[Written for The Stranger]
The Marquis de Sade has been many things to many people, but the fact remains that he wrote for one person only: himself. It’s this very monomania that gives his works their coldly granitic fascination, page after page of mechanized sexual debasement hewn out like so many identical slabs of stone, and it’s also why he can disturb the most open-minded reader. Quills, the new movie loosely (very loosely) based upon the latter years of de Sade’s life, seeks to rehabilitate his image into that of Brave Soldier in the Noble Battle against Hypocrisy. This not only flattens and dulls the film’s subject, it also makes for one hell of a hypocritical movie in its own right.
Shortly after the French Revolution, de Sade resides locked away in the Charenton mental hospital. The institute is run by the kindly Father Coulmier (Joaquin Phoenix), all soft eyes and tender skin and fumbling attempts at reaching his patients’ hearts. Believing in the curative power of artistic expression (“It’s far better to paint fires than to set them,” he counsels an arsonist, loping off before registering the distinctly noncommittal “yes” in response), Coulmier has allowed de Sade to continue writing his pornographic prose.
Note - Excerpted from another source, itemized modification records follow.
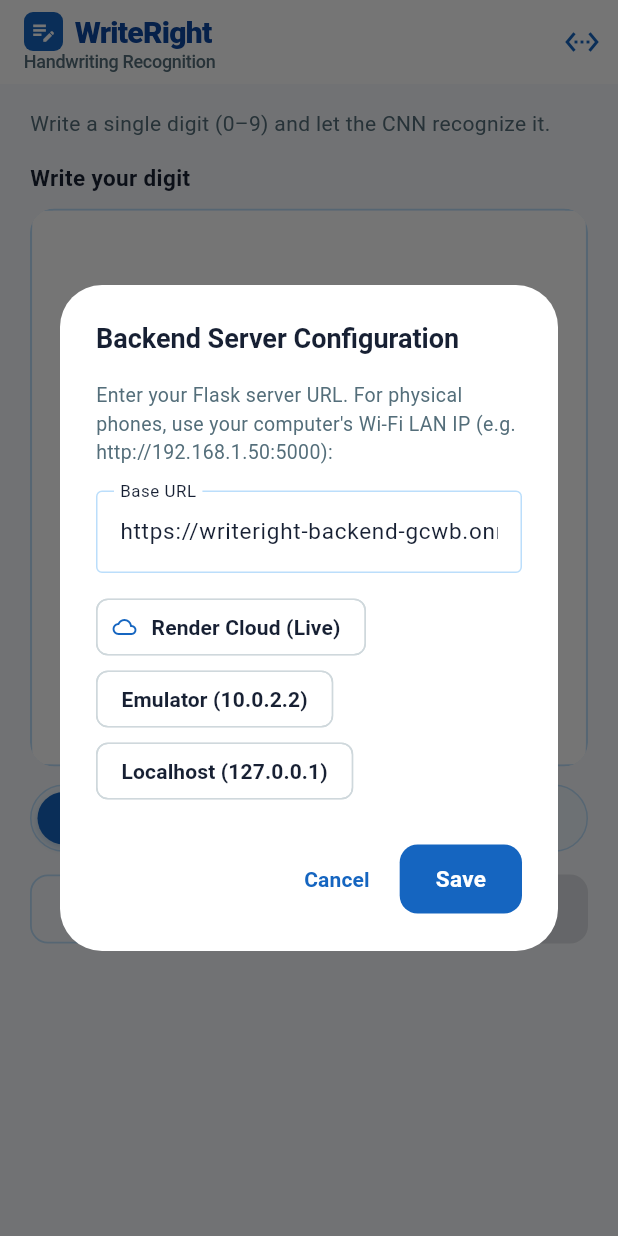
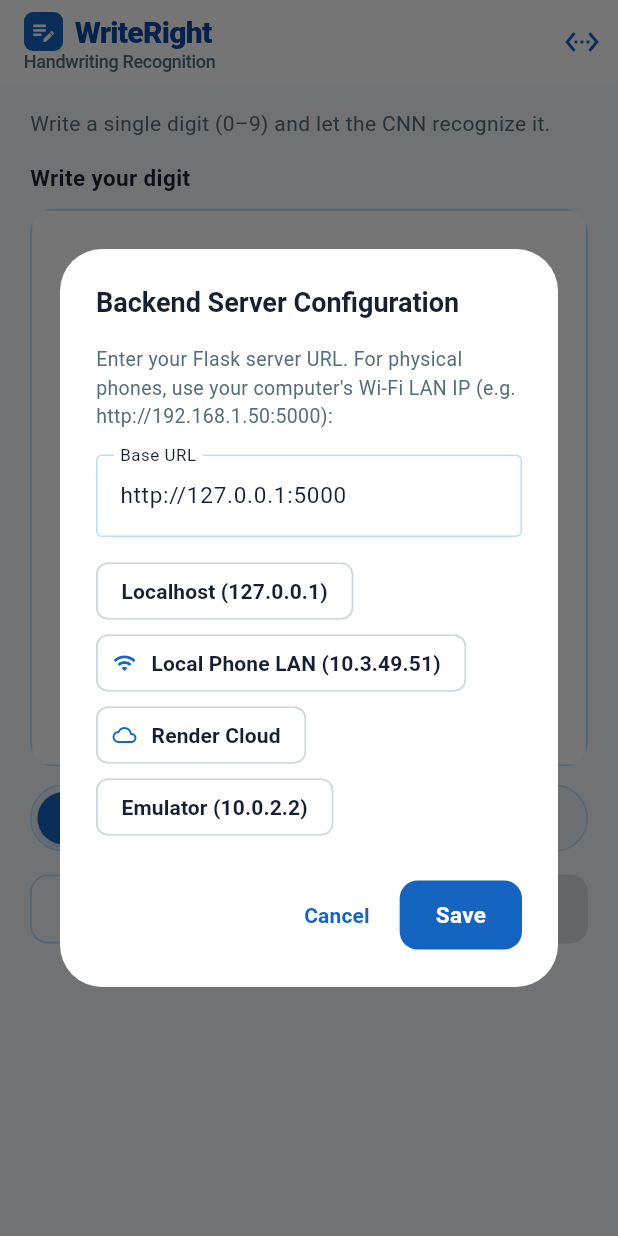
Before and after one commit to ed6095-web/WriteRight, a Flutter app: the screen it shows after launch, after a tap on the "settings ethernet" icon, on a phone screen of 412 x 824 dp. Run offline on Flutter 3.47's test engine with Material 3 defaults, Android fonts, the phone set to English and light mode, and no system bars.

Commit message:
fix: load models from C:\Users\Eashan Darsh\Downloads\WriteRight_Models and set app default URL to local backend

```diff
--- a/writeright_app/lib/config/api_config.dart
+++ b/writeright_app/lib/config/api_config.dart
@@ -10,9 +10,10 @@
   static const String defaultProductionUrl = 'https://writeright-backend-gcwb.onrender.com';
   static const String defaultAndroidEmulatorUrl = 'http://10.0.2.2:5000';
   static const String defaultDesktopUrl = 'http://127.0.0.1:5000';
+  static const String defaultLanUrl = 'http://10.3.49.51:5000';
 
-  /// Currently active base URL. Defaults to the live cloud backend on Render.
-  static String _currentBaseUrl = defaultProductionUrl;
+  /// Currently active base URL. Defaults to the local server where WriteRight_Models are loaded.
+  static String _currentBaseUrl = defaultDesktopUrl;
 
   static String get baseUrl => _currentBaseUrl;
 
--- a/writeright_app/lib/models/prediction_result.dart
+++ b/writeright_app/lib/models/prediction_result.dart
@@ -43,8 +43,8 @@
   });
 
   /// Factory constructor to parse JSON response from Flask backend.
-  factory PredictionResult.fromJson(Map<String, dynamic> json) {
-    final mode = (json['mode'] as String?)?.toLowerCase() ?? 'digit';
+  factory PredictionResult.fromJson(Map<String, dynamic> json, {String? expectedMode}) {
+    final mode = (json['mode'] as String?)?.toLowerCase() ?? expectedMode ?? 'digit';
     final rawProbabilities = json['probabilities'];
     final Map<dynamic, double> parsedProbabilities = {};
 
--- a/writeright_app/lib/screens/home_screen.dart
+++ b/writeright_app/lib/screens/home_screen.dart
@@ -238,17 +238,22 @@
               spacing: 8,
               children: [
                 ActionChip(
-                  label: const Text('Render Cloud (Live)'),
+                  label: const Text('Localhost (127.0.0.1)'),
+                  onPressed: () => controller.text = ApiConfig.defaultDesktopUrl,
+                ),
+                ActionChip(
+                  label: const Text('Local Phone LAN (10.3.49.51)'),
+                  avatar: const Icon(Icons.wifi, size: 16),
+                  onPressed: () => controller.text = ApiConfig.defaultLanUrl,
+                ),
+                ActionChip(
+                  label: const Text('Render Cloud'),
                   avatar: const Icon(Icons.cloud_outlined, size: 16),
                   onPressed: () => controller.text = ApiConfig.defaultProductionUrl,
                 ),
                 ActionChip(
                   label: const Text('Emulator (10.0.2.2)'),
                   onPressed: () => controller.text = ApiConfig.defaultAndroidEmulatorUrl,
-                ),
-                ActionChip(
-                  label: const Text('Localhost (127.0.0.1)'),
-                  onPressed: () => controller.text = ApiConfig.defaultDesktopUrl,
                 ),
               ],
             ),
--- a/writeright_app/lib/services/api_service.dart
+++ b/writeright_app/lib/services/api_service.dart
@@ -81,7 +81,7 @@
 
       if (response.statusCode == 200) {
         final Map<String, dynamic> jsonResponse = json.decode(response.body);
-        return PredictionResult.fromJson(jsonResponse);
+        return PredictionResult.fromJson(jsonResponse, expectedMode: mode);
       } else {
         String errorMsg = 'Recognition failed (${response.statusCode})';
         try {
```
Also changed, not shown: 1 other file.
Though meant for private consumption only, the writings are secreted out of Charenton by the laundry maid, Madeleine (Kate Winslet), and their popularity on the streets of France has caused outraged apoplexy among the powers that be. Rejecting the notion of killing the author outright, for reasons that quite escaped me, they decide instead to install a new head at Charenton: the gruesomely authoritarian Dr. Royer-Collard (Michael Caine), who arrives with his child bride and his instruments of torture in tow. Water dunkings, leechings, iron maidens! And the doctor turns out to be greedy as well, draining the savings of de Sade’s wife to pay for the remodeling on his new home. Ah, comparing this cruelty with the writings of de Sade, where does the real obscenity lie?
Well, in both, obviously — I fancy de Sade’s shade would be outraged at the notion that he was less offensive than some silly, money-grubbing old sawbones — but that’s a simple, logical step that writer Doug Wright and director Philip Kaufman resolutely refuse to acknowledge. In fact, they make ludicrous concessions to proclaim de Sade a healthy force for good, especially for women. His fantasies are liberating for the healthy, virginal Madeleine, and the much-abused Mdm. Collard (Amelia Warner) is so mightily influenced by Justine that she learns to take sexual matters into her own hands, sucks off the architect, and turns the tables on her abusive husband.
It is Quill’s ridiculous and arrogant conceit that the world can be evenly divided into two camps: bad, bad, repressed people who haven’t got a decent bone in their body, so to speak; and the rest of us. It panders and flatters its audience at every turn, hammering out every one of its inane messages with pedagogic juxtapositions and hilariously overwrought speechmaking. And like any overly simple argument, it’s as confused as all get-out. If you’re preaching sexual liberation, why insist on the heroine’s purity? And why are the desires of the priest and the doctor viewed so negatively? Rather than a blow for frankness, the movie is actually a tepid endorsement of some safe experimentation within accepted boundaries; when the lunatics briefly take over the asylum, the ensuing orgy is filmed like an ancient horror movie, with Geoffrey Rush laughing in the lightening’s flickering glow (like Colin Clive summoning his creation to life — without, alas, James Whale’s irony).
Rush has gained some applause for his flashy performance as de Sade, and he does have a manic glee about him, but he’s as trapped in the movie’s false conception as anybody else. Not only does he get all the good lines, but his enraged insults toward his wife, the merry little jig he dances after outsmarting his keepers and managing to write despite their removal of his quills and ink — all are just rollicking good fun, the deserved overindulgence of an artist set free. Just once does Rush allow a monstrous ego to break out: Warned by Coulmier that his behavior could harm his fellow inmates, de Sade snaps loose an alarming “Fuck ’em, they’re half-wits and pinheads!” This is something close to Royer-Collard’s more unguarded thoughts, and a smarter and braver film would have had the two recognize a secret kinship, not merely an unadorned antagonism. I can see them together now, the doctor and the pornographer, chuckling over their brandies while the scullery maids bend down before them.